Towards COP15 Copenhagen
"Because the ocean has already absorbed 82 percent of the total additional energy accumulated in the planet due to global warming, it is fair to say that the ocean has already spared us from dangerous climate change," says Patricio Bernal, Assistant Director-General of UNESCO, IOC Executive Secretary.
"But each day we are essentially dumping 25 million tons of carbon into the ocean. As a consequence, the ocean is turning more acidic, posing a huge threat to organisms with calcareous structures."
A ‘Blue Carbon’ fund able to invest in the maintenance and rehabilitation of key marine ecosystems should be considered by governments keen to combat climate change. A new Rapid Response Report released today estimates that carbon emissions--equal to half the annual emissions of the global transport sector--are being captured and stored by marine ecosystems such as mangroves, salt marshes and seagrasses. A combination of reducing deforestation on land, allied to restoring the coverage and health of these marine ecosystems could deliver up to 25 per cent of the emissions reductions needed to avoid ‘dangerous’ climate change.
Blue Carbon - the role of healthy oceans in binding carbon

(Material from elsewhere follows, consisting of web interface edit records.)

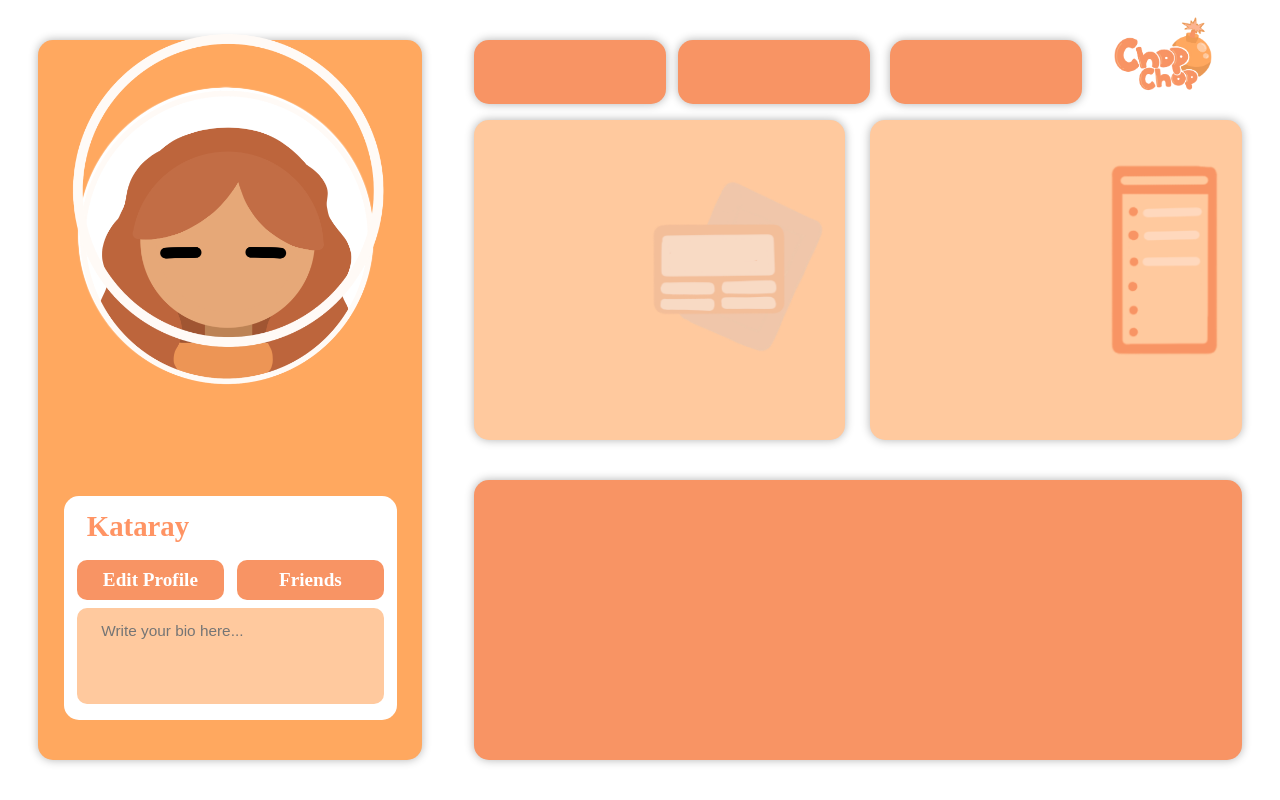
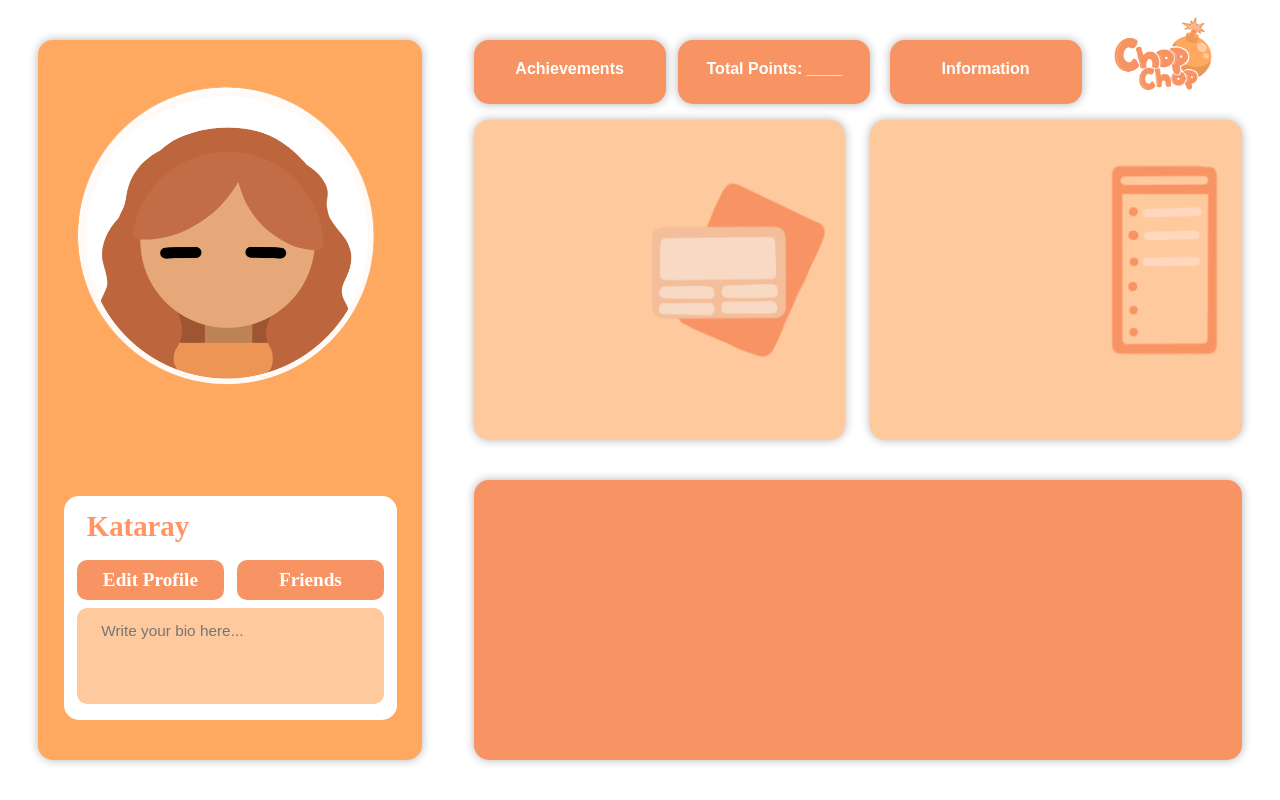
Before and after one commit to Kataray/Winhacks2025, a React (Vite) app: page / in a window 1280 px wide. Built offline with nearby package versions, Linux system fonts and the light colour scheme.

Commit message:
Edited Mainpage

```diff
--- a/src/components/MainPage/MainPage.jsx
+++ b/src/components/MainPage/MainPage.jsx
@@ -48,14 +48,14 @@ const MainPage = () => {
                 <img src="/assets/ProfileBgEmpty.png" alt="CircleBg" className={styles.whiteCircleBg}/>
             </div>
 
-            <div className={styles.acheivmentsBox}></div>
-            <div className={styles.pointsBox}></div>
-            <div className={styles.rankBox}></div>
+            <div className={styles.acheivmentsBox}>Achievements</div>
+            <div className={styles.pointsBox}>Total Points: ____</div>
+            <div className={styles.rankBox}>Information</div>
 
             <div className={styles.BioArea}></div>
 
             {selectedHair && selectedSkin && selectedMouth && selectedEyes && selectedShirt ? (
-                <div className={styles.mainCharacter}>
+                <div className={styles.avatarContainer}>
                     <img src={selectedSkin} alt="Selected Skin" className={styles.avatarLayer}/>
                     <img src={selectedShirt} alt="Selected Shirt" className={styles.avatarLayerShirt}/>
                     <img src={selectedHair} alt="Selected Hair" className={styles.avatarLayerHair}/>
@@ -69,9 +69,9 @@ const MainPage = () => {
                 </div>
             )}
 
-            <div className={styles.ThickCircle}>
-                <img src="/assets/ThickWhiteCircle.png" alt="CircleBg" className={styles.ThickCircle}/>
-            </div>
+            {/*<div className={styles.ThickCircle}>*/}
+            {/*    <img src="/assets/ThickWhiteCircle.png" alt="CircleBg" className={styles.ThickCircle}/>*/}
+            {/*</div>*/}
 
             <div
                 className={styles.EditProfileButton}
@@ -104,8 +104,9 @@ const MainPage = () => {
                 <img src="/assets/Todo.png" alt="Logo" className={styles.ToDoImg}/>
             </div>
             <div className={styles.flashCardImg}>
-                <img src="/assets/Flashcards.png" alt="Logo" className={styles.flashCardImg}/>
+                <img src="/assets/FlashCardImg.png" alt="Logo" className={styles.flashCardImg}/>
             </div>
+
         </div>
     );
 };
--- a/src/components/MainPage/MainPage.module.css
+++ b/src/components/MainPage/MainPage.module.css
@@ -120,8 +120,8 @@ html {
     bottom: 87%;
     width: 15%;
     background-size: cover;
-        background-position: center; /* Centers the image */
-        background-repeat: no-repeat; /* Prevents repetition */
+    background-position: center;
+    background-repeat: no-repeat;
     background-color: #f89464;
     cursor: pointer;
     border: none;
@@ -129,6 +129,16 @@ html {
     color: #333;
     box-shadow: 0 0 10px rgba(0, 0, 0, 0.30);
     transition: background-color 0.3s ease;
+    padding: 20px;
+    text-align: center;
+    font-family: 'Arial', sans-serif;
+    font-size: 16px;
+    font-weight: bold;
+    color: #fff; /* White text for better contrast */
+}
+
+.acheivmentsBox:hover {
+    background-color: #f76c5e; /* Lighter shade on hover */
 }
 
 .testImage {
@@ -145,9 +155,9 @@ html {
     right: 32%;
     bottom: 87%;
     width: 15%;
-        background-size: cover; /* Ensures the image covers the box */
-        background-position: center; /* Centers the image */
-        background-repeat: no-repeat; /* Prevents repetition */
+    background-size: cover;
+    background-position: center;
+    background-repeat: no-repeat;
     background-color: #f89464;
     cursor: pointer;
     border: none;
@@ -155,6 +165,16 @@ html {
     color: #333;
     box-shadow: 0 0 10px rgba(0, 0, 0, 0.30);
     transition: background-color 0.3s ease;
+    padding: 20px;
+    text-align: center;
+    font-family: 'Arial', sans-serif;
+    font-size: 16px;
+    font-weight: bold;
+    color: #fff;
+}
+
+.pointsBox:hover {
+    background-color: #f76c5e;
 }
 
 .rankBox {
@@ -163,9 +183,9 @@ html {
     right: 15.5%;
     bottom: 87%;
     width: 15%;
-        background-size: cover; /* Ensures the image covers the box */
-        background-position: center; /* Centers the image */
-        background-repeat: no-repeat; /* Prevents repetition */
+    background-size: cover;
+    background-position: center;
+    background-repeat: no-repeat;
     background-color: #f89464;
     cursor: pointer;
     border: none;
@@ -173,7 +193,18 @@ html {
     color: #333;
     box-shadow: 0 0 10px rgba(0, 0, 0, 0.30);
     transition: background-color 0.3s ease;
+    padding: 20px;
+    text-align: center;
+    font-family: 'Arial', sans-serif;
+    font-size: 16px;
+    font-weight: bold;
+    color: #fff;
 }
+
+.rankBox:hover {
+    background-color: #f76c5e;
+}
+
 
     .whiteCircleBg {
         position: absolute;
@@ -334,94 +365,76 @@ html {
 /*    cursor: pointer;*/
 /*}*/
 
-.avatarLayer {
+.avatarContainer {
     position: absolute;
-    top: 14.2%;
-    left: 9.3%;
-    bottom: 60%;
-    width: 17.3%;
+    top: 8%; /* Adjust top position */
+    left: 5%; /* Adjust left position */
+    width: 25%; /* Set width */
+    padding-top: 25%; /* Set padding to create a square shape */
+    border-radius: 50%; /* Makes it a circle */
+    background-color: #ffffff; /* Red background for the circle */
+    object-fit: cover; /* Ensures content fits within the circle */
+    display: flex;
+    justify-content: center;
+    align-items: center;
+}
+
+.avatarLayer,
+.avatarLayerHair,
+.avatarLayerShirt,
+.avatarLayerMouth,
+.avatarLayerEyes,
+.circleCover,
+.ThickCircle {
+    position: absolute; /* Keeps layering but inside a fixed container */
     object-fit: cover;
-    display: flex;
     border: none;
     border-radius: 15px;
-    color: #b1afaf;
+}
+
+/* Adjusting specific layers */
+.avatarLayer {
+    width: 67%;
+    top: 17%;
+    left:18%;
 }
 
 .avatarLayerHair {
-    position: absolute;
-    top: 10.5%;
-    left: 6.32%;
-    bottom: 60%;
-    width: 22.6%;
-    object-fit: cover;
-    display: flex;
-    border: none;
-    border-radius: 15px;
-    color: #b1afaf;
+    width: 90%;
+    top: 8%;
+    left:4.5%;
 }
 
 .avatarLayerShirt {
-    position: absolute;
-    top: 44.1%;
-    left: 9.5%;
-    bottom: 60%;
-    width: 16.5%;
-    object-fit: cover;
-    display: flex;
-    border: none;
-    border-radius: 15px;
-    color: #b1afaf;
+    width: 60%; /* Increased width */
+    top: 79%; /* Moved slightly up */
+    left: 20%;
 }
+
 .avatarLayerMouth {
-    position: absolute;
-    top: 36%;
-    left: 15%;
-    bottom: 60%;
-    width: 6%;
-    object-fit: cover;
-    display: flex;
-    border: none;
-    border-radius: 15px;
-    color: #b1afaf;
+    width: 25%;
+    top: 60%;
 }
-.avatarLayerEyes{
-    position: absolute;
-    top: 28%;
-    left: 13%;
-    bottom: 60%;
-    width: 10%;
-    object-fit: cover;
-    display: flex;
-    border: none;
-    border-radius: 15px;
-    color: #b1afaf;
+
+.avatarLayerEyes {
+    width: 45%;
+    top: 46%;
+    left: 27%;
+    /*position: fixed;*/
 }
 
 .circleCover {
-    position: absolute;
-    top: 10%;
-    left: 6%;
-    bottom: 60%;
-    width: 24.5%;
-    object-fit: cover;
-    display: flex;
-    border: none;
-    border-radius: 15px;
-    color: #b1afaf;
+    width: 105%;
+    top:-1%;
+    left: -1%;
 }
 
-.ThickCircle {
-    position: absolute;
-    top: -14.2%;
-    left: -7%;
-    bottom: 60%;
-    width: 80%;
-    object-fit: cover;
-    display: flex;
-    border: none;
-    border-radius: 15px;
-    color: #b1afaf;
-}
+/*.ThickCircle {*/
+/*    width: 80%;*/
+/*    top: -18%;*/
+/*    left: -7%;*/
+/*}*/
+
 
 .ToDoImg {
     position: absolute;
@@ -446,3 +459,20 @@ html {
     border-radius: 15px;
     color: #b1afaf;
 }
+
+.PointDisplay {
+    top:0px;
+    left:60px;
+    font-size: min(1.5vw, 1.2em);
+    font-weight: bold;
+    color: #a40000;
+    cursor: pointer;
+    text-align: center;
+
+}
+.AchievementDisplay {
+
+}
+.InfoDisplay {
+
+}
```
Also changed, not shown: public/assets/FlashCardImg.png (added). Lines whose indentation alone changed are shown as unchanged.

A rapid respond assessment
But the report, produced by three United Nations agencies and leading scientists and launched during National Marine Month in South Africa, warns that far from maintaining and enhancing these natural carbon sinks humanity is damaging and degrading them at an accelerating rate.
It estimates that up to seven per cent of these ‘blue carbon sinks’ are being lost annually or seven times the rate of loss of 50 years ago.
“If more action is not taken to sustain these vital ecosystems, most may be lost within two decades,” says the report Blue Carbon: the Role of Healthy Oceans in Binding Carbon launched by the UN Environment Programe (UNEP), the Food and Agricultural Organisation and the Intergovernmental Oceanographic Commission of UNESCO.